» What needs to be done: An exact copy of all the entries is needed, with no images in it.

- - -

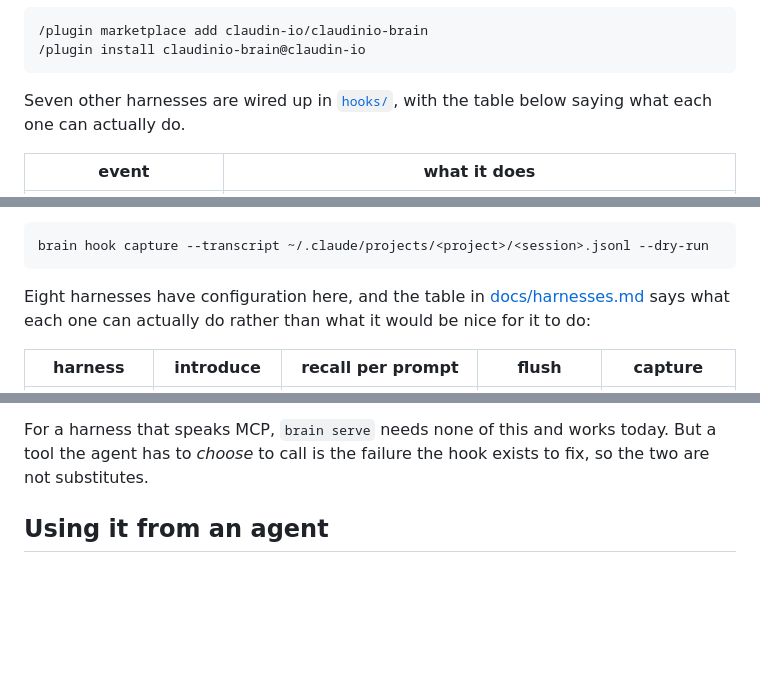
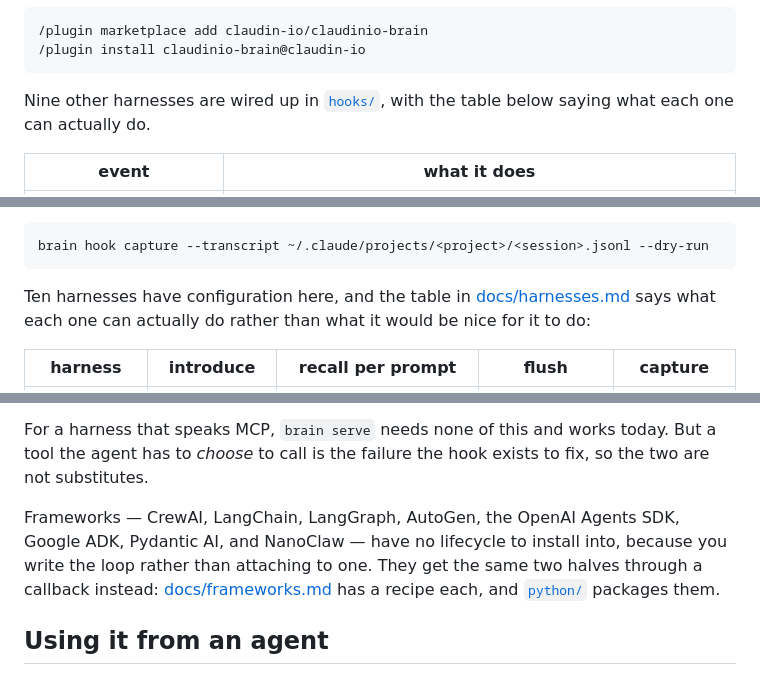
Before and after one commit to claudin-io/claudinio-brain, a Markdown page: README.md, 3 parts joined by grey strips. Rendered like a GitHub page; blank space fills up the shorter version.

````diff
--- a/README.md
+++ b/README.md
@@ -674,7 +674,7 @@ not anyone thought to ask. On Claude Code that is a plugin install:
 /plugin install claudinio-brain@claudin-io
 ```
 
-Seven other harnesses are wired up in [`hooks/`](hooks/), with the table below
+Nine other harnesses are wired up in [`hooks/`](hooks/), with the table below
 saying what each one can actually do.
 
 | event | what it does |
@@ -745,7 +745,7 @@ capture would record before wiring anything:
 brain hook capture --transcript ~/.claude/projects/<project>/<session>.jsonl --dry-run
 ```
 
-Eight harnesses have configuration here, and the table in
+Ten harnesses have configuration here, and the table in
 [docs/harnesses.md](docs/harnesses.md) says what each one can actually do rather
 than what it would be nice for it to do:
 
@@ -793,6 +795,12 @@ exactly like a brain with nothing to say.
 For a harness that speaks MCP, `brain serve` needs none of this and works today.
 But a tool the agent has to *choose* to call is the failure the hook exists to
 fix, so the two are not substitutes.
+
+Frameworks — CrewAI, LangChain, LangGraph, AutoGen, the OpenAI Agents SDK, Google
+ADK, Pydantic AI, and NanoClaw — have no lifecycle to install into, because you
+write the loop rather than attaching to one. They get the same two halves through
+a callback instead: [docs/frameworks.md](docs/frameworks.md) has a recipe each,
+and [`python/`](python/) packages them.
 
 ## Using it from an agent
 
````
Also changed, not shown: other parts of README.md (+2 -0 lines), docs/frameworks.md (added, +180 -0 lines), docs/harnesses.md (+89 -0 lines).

- - -

» Answer space:
Before and after one commit to claudin-io/claudinio-brain, a Markdown page: README.md, 3 parts joined by grey strips. Rendered like a GitHub page; blank space fills up the shorter version.

````diff
--- a/README.md
+++ b/README.md
@@ -674,7 +674,7 @@ not anyone thought to ask. On Claude Code that is a plugin install:
 /plugin install claudinio-brain@claudin-io
 ```
 
-Seven other harnesses are wired up in [`hooks/`](hooks/), with the table below
+Nine other harnesses are wired up in [`hooks/`](hooks/), with the table below
 saying what each one can actually do.
 
 | event | what it does |
@@ -745,7 +745,7 @@ capture would record before wiring anything:
 brain hook capture --transcript ~/.claude/projects/<project>/<session>.jsonl --dry-run
 ```
 
-Eight harnesses have configuration here, and the table in
+Ten harnesses have configuration here, and the table in
 [docs/harnesses.md](docs/harnesses.md) says what each one can actually do rather
 than what it would be nice for it to do:
 
@@ -793,6 +795,12 @@ exactly like a brain with nothing to say.
 For a harness that speaks MCP, `brain serve` needs none of this and works today.
 But a tool the agent has to *choose* to call is the failure the hook exists to
 fix, so the two are not substitutes.
+
+Frameworks — CrewAI, LangChain, LangGraph, AutoGen, the OpenAI Agents SDK, Google
+ADK, Pydantic AI, and NanoClaw — have no lifecycle to install into, because you
+write the loop rather than attaching to one. They get the same two halves through
+a callback instead: [docs/frameworks.md](docs/frameworks.md) has a recipe each,
+and [`python/`](python/) packages them.
 
 ## Using it from an agent
 
````
Also changed, not shown: other parts of README.md (+2 -0 lines), docs/frameworks.md (added, +180 -0 lines), docs/harnesses.md (+89 -0 lines).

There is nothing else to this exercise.